Give back each line of the data exactly as it reads, minus the pictures.

- Front-end code change data:
------------------------------
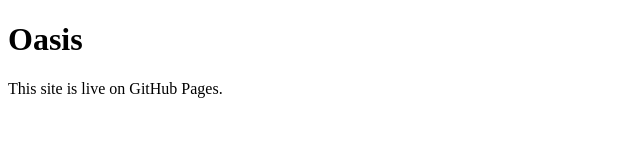
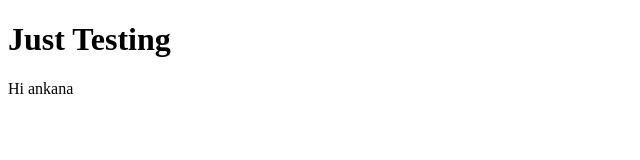
Before and after one commit to hardwiredtechnologies/oasis-site, a plain HTML site: page index.html in a window 1280 px wide. Shown: the whole page, without its empty margins (0-640 px from the left). Drawn offline with Linux system fonts and the light colour scheme.

Commit message:
Update index.html

```diff
--- a/index.html
+++ b/index.html
@@ -6,6 +6,6 @@
 <link rel="icon" href="/images/favicon.png" />
 <meta name="description" content="Regional landing page" />
 </head><body>
-<h1>Oasis</h1>
-<p>This site is live on GitHub Pages.</p>
+<h1>Just Testing</h1>
+<p>Hi ankana</p>
 </body></html>
```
------------------------------
- EXERCISE SOLUTION:
Before and after one commit to hardwiredtechnologies/oasis-site, a plain HTML site: page index.html in a window 1280 px wide. Shown: the whole page, without its empty margins (0-640 px from the left). Drawn offline with Linux system fonts and the light colour scheme.

Commit message:
Update index.html

```diff
--- a/index.html
+++ b/index.html
@@ -6,6 +6,6 @@
 <link rel="icon" href="/images/favicon.png" />
 <meta name="description" content="Regional landing page" />
 </head><body>
-<h1>Oasis</h1>
-<p>This site is live on GitHub Pages.</p>
+<h1>Just Testing</h1>
+<p>Hi ankana</p>
 </body></html>
```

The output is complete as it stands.